I was very grateful to have a commenter suggest that it might come from one of the works of Nichiren Daishonin, but I wasn’t able to track down the reference he gave me. However with a little searching I was able to locate the original in a passage known as “The Three Virtues of Food,” which is a fragment of a letter, written by Nichiren, possibly in 1278:
If one gives food to others, one will improve one’s own lot, just as, for example, if one lights a fire for others, one will brighten one’s own way.
This is a different translation but it’s from the same original.
Nichiren’s followers regard him as a Buddha, but when a quote is attributed to the Buddha then it’s Shakyamuni Buddha (Siddhartha Gautama) that is meant, and these are not the words of the founder of Buddhism.
Again, this isn’t to question the spiritual validity of the quote. I just want to straighten out false attributions.

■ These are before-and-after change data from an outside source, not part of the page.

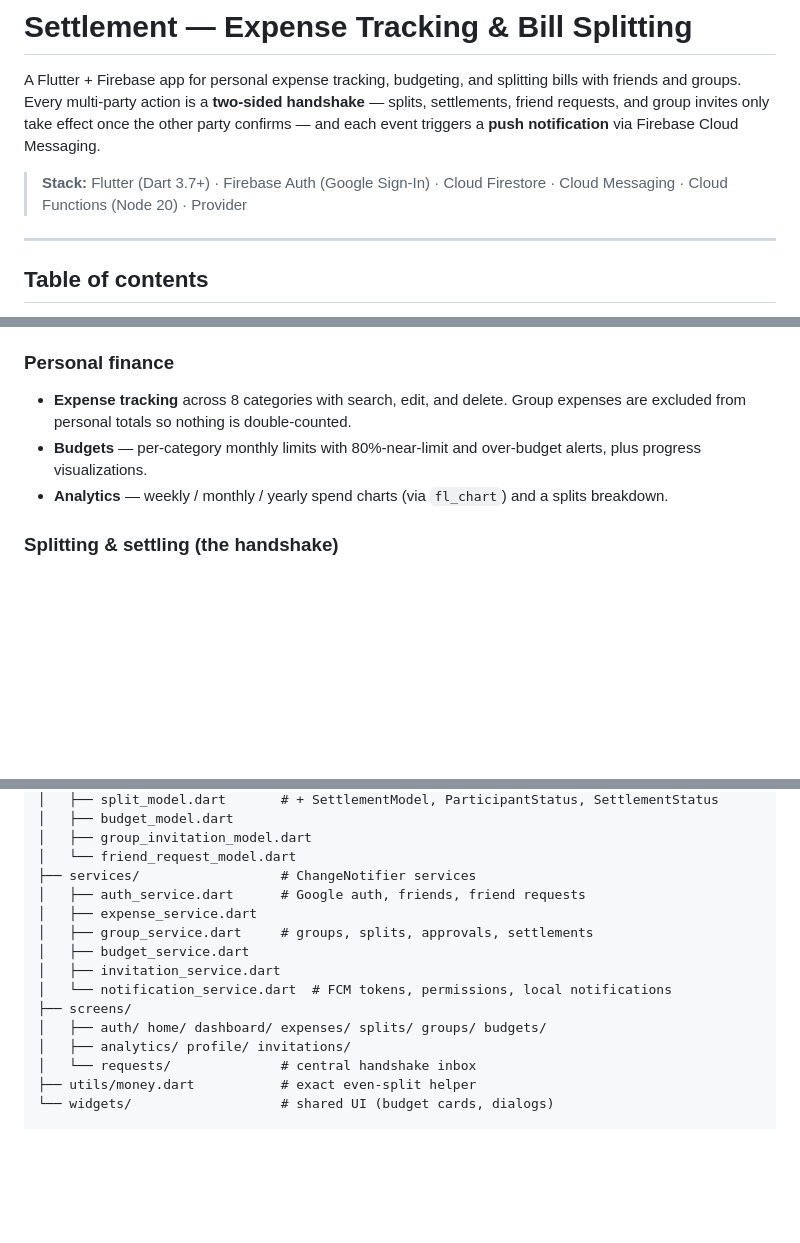
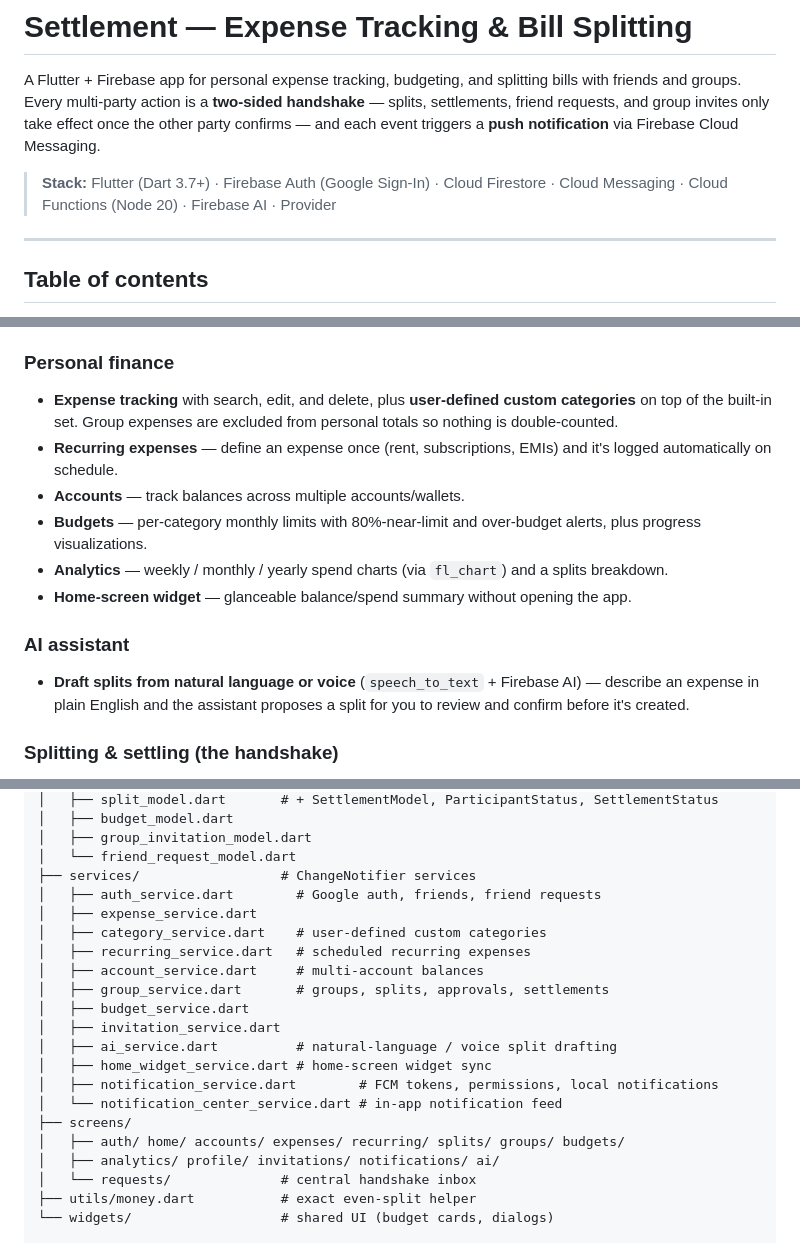
Before and after one commit to Abhi-shekes/settlement, a Markdown page: README.md, 3 parts joined by grey strips. Drawn GitHub-style; blank space fills up the shorter version.

Commit message:
Update README: AI assistant, recurring expenses, accounts, custom categories, home widget

```diff
--- a/README.md
+++ b/README.md
@@ -7,7 +7,8 @@ effect once the other party confirms — and each event triggers a **push
 notification** via Firebase Cloud Messaging.
 
 > **Stack:** Flutter (Dart 3.7+) · Firebase Auth (Google Sign‑In) · Cloud
-> Firestore · Cloud Messaging · Cloud Functions (Node 20) · Provider
+> Firestore · Cloud Messaging · Cloud Functions (Node 20) · Firebase AI ·
+> Provider
 
 ---
 
@@ -36,12 +37,22 @@ notification** via Firebase Cloud Messaging.
   that the other person must **accept**; the friendship forms only on acceptance.
 
 ### Personal finance
-- **Expense tracking** across 8 categories with search, edit, and delete. Group
-  expenses are excluded from personal totals so nothing is double‑counted.
+- **Expense tracking** with search, edit, and delete, plus **user‑defined custom
+  categories** on top of the built‑in set. Group expenses are excluded from
+  personal totals so nothing is double‑counted.
+- **Recurring expenses** — define an expense once (rent, subscriptions, EMIs)
+  and it's logged automatically on schedule.
+- **Accounts** — track balances across multiple accounts/wallets.
 - **Budgets** — per‑category monthly limits with 80%‑near‑limit and over‑budget
   alerts, plus progress visualizations.
 - **Analytics** — weekly / monthly / yearly spend charts (via `fl_chart`) and a
   splits breakdown.
+- **Home‑screen widget** — glanceable balance/spend summary without opening the app.
+
+### AI assistant
+- **Draft splits from natural language or voice** (`speech_to_text` + Firebase AI)
+  — describe an expense in plain English and the assistant proposes a split for
+  you to review and confirm before it's created.
 
 ### Splitting & settling (the handshake)
 - **Split a bill** equally or with custom amounts. Amounts are divided to the
@@ -99,15 +112,21 @@ lib/
 │   ├── group_invitation_model.dart
 │   └── friend_request_model.dart
 ├── services/                  # ChangeNotifier services
-│   ├── auth_service.dart      # Google auth, friends, friend requests
+│   ├── auth_service.dart        # Google auth, friends, friend requests
 │   ├── expense_service.dart
-│   ├── group_service.dart     # groups, splits, approvals, settlements
+│   ├── category_service.dart    # user-defined custom categories
+│   ├── recurring_service.dart   # scheduled recurring expenses
+│   ├── account_service.dart     # multi-account balances
+│   ├── group_service.dart       # groups, splits, approvals, settlements
 │   ├── budget_service.dart
 │   ├── invitation_service.dart
-│   └── notification_service.dart  # FCM tokens, permissions, local notifications
+│   ├── ai_service.dart          # natural-language / voice split drafting
+│   ├── home_widget_service.dart # home-screen widget sync
+│   ├── notification_service.dart        # FCM tokens, permissions, local notifications
+│   └── notification_center_service.dart # in-app notification feed
 ├── screens/
-│   ├── auth/ home/ dashboard/ expenses/ splits/ groups/ budgets/
-│   ├── analytics/ profile/ invitations/
+│   ├── auth/ home/ accounts/ expenses/ recurring/ splits/ groups/ budgets/
+│   ├── analytics/ profile/ invitations/ notifications/ ai/
 │   └── requests/              # central handshake inbox
 ├── utils/money.dart           # exact even-split helper
 └── widgets/                   # shared UI (budget cards, dialogs)
```
Also changed, not shown: other parts of README.md (+2 -0 lines).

The most common use of a lamp metaphor in the Pali canon is not actually something said by the Buddha, but something said to the Buddha by many who had come to talk with him. Having learned from their exchanges, these learners would exclaim, in a stock phrase,
Magnificent, lord! Magnificent! Just as if he were to place upright what was overturned, to reveal what was hidden, to show the way to one who was lost, or to carry a lamp into the dark so that those with eyes could see forms, in the same way has the Blessed One — through many lines of reasoning — made the Dhamma clear.
Nichiren’s saying is a nice reminder that when we shine our own lamp of knowledge, as the Buddha did, it illuminates the way for others as well.
One of the loveliest statements of mutual benefit that I’ve seen is from the Sedaka Sutta, and although there’s no mention of lamps I’d like to share it with you:
“I will look after myself,”
so should you, monks, practice the establishment of mindfulness.
You should (also) practice the establishment of mindfulness (by saying)
“I will look after others.”
Looking after oneself, one looks after others.
Looking after others, one looks after oneself.